Difference listings:

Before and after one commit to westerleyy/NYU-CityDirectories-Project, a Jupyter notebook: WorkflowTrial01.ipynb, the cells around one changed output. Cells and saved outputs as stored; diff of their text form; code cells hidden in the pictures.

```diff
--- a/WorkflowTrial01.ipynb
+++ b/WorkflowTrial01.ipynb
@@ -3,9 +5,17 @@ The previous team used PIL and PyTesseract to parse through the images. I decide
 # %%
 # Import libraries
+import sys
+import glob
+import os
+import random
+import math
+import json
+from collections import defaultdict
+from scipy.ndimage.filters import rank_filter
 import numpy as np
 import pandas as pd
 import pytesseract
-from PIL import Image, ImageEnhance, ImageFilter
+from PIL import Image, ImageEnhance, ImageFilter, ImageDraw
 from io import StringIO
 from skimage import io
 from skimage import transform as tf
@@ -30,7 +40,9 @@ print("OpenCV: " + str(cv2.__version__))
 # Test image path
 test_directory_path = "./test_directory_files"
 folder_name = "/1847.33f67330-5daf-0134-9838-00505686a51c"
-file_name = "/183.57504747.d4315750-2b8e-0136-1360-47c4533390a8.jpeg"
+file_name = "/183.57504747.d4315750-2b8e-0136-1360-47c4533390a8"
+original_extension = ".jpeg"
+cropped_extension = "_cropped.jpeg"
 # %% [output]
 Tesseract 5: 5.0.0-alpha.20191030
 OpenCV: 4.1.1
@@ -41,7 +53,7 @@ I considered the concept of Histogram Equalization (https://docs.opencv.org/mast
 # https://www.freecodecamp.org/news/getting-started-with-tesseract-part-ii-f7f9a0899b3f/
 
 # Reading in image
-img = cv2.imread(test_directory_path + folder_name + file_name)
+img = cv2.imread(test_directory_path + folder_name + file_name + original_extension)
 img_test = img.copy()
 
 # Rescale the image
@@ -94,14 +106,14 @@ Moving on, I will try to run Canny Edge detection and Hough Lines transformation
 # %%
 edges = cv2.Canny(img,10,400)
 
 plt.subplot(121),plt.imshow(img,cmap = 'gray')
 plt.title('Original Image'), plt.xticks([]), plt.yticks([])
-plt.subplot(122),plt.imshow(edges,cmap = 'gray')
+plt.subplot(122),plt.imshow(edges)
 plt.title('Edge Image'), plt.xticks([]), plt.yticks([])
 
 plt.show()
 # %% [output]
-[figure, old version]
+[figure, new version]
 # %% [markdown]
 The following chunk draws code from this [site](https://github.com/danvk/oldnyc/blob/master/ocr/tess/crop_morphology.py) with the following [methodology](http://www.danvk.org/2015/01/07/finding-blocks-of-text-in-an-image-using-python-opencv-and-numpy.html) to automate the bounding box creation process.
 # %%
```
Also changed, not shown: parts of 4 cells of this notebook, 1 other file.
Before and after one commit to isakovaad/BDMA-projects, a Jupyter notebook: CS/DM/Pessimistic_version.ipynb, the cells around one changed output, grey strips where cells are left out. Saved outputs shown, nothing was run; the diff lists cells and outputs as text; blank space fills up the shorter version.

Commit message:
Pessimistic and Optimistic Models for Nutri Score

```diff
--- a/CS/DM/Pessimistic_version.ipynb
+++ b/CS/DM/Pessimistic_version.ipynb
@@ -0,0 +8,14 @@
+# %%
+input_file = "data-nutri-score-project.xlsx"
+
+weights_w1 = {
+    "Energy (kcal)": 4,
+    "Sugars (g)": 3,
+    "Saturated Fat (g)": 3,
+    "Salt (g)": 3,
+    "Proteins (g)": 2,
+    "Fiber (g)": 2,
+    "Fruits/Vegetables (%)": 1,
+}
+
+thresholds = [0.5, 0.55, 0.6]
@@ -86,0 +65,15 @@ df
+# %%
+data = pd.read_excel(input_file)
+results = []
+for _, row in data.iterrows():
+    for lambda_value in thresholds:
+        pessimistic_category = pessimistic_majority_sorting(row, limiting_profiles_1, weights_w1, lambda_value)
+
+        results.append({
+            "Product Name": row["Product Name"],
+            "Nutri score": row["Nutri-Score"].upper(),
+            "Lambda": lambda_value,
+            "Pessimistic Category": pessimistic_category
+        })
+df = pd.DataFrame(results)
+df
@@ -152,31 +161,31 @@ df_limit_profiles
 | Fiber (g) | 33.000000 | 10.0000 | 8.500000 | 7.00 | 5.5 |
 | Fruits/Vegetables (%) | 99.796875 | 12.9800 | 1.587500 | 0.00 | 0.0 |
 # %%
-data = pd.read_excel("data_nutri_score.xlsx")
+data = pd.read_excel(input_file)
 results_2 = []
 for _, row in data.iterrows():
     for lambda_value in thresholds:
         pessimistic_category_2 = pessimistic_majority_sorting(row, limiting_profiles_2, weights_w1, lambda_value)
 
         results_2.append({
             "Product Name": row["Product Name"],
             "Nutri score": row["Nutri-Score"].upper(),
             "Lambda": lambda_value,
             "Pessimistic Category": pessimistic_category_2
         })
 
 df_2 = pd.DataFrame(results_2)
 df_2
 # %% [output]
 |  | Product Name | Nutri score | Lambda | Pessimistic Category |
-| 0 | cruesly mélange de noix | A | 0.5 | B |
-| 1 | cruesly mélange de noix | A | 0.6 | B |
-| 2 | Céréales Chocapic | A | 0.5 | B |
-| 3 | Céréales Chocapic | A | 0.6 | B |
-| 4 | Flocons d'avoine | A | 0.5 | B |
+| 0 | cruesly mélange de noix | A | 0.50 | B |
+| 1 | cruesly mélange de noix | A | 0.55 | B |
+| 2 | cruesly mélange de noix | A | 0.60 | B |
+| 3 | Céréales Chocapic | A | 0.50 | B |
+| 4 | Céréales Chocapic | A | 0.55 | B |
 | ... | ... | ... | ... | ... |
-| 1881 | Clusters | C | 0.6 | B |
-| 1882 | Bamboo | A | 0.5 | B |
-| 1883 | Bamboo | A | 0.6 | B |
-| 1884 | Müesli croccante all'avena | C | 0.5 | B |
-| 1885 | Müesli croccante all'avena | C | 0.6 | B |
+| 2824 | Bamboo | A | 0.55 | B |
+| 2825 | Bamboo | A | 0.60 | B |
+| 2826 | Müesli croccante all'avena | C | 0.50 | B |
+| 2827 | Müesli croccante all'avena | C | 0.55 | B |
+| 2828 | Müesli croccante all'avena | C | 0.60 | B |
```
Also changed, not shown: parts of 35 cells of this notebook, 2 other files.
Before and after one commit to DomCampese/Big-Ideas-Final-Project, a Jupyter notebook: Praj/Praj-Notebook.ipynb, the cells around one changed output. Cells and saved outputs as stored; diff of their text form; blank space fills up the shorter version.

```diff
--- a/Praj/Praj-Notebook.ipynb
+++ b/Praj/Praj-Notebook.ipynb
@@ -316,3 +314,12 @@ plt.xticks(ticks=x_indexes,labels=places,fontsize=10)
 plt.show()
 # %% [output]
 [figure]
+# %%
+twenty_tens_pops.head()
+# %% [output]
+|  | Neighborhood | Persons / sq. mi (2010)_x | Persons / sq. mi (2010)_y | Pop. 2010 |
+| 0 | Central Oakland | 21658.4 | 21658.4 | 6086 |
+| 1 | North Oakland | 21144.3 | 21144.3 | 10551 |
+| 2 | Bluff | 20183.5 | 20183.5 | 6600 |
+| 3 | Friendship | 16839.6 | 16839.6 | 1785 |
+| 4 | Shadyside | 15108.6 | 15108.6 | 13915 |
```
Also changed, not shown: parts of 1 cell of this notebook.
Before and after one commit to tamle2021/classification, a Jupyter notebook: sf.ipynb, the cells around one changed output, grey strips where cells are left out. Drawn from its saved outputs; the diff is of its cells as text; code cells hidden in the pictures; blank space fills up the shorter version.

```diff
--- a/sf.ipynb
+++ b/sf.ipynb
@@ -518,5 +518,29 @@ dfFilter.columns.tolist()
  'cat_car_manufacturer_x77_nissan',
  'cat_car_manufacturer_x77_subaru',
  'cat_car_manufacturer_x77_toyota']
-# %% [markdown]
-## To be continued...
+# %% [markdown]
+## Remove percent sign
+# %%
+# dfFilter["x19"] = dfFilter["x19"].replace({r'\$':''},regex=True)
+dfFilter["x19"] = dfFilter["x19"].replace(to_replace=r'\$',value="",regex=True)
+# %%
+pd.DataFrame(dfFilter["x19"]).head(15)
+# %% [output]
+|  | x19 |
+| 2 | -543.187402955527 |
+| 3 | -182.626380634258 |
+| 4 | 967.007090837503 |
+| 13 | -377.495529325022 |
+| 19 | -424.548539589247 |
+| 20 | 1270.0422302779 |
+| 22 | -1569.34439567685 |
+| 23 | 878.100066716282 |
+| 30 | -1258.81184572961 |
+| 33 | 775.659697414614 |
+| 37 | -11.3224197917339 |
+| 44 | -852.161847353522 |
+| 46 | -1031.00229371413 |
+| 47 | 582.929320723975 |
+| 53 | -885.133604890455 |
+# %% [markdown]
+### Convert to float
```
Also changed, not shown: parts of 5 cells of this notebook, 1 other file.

WHAT TO WORK ON: Identify each line in the records above containing the word "Product"; copy those lines.

WRITTEN ANSWER:
+            "Product Name": row["Product Name"],
             "Product Name": row["Product Name"],
 |  | Product Name | Nutri score | Lambda | Pessimistic Category |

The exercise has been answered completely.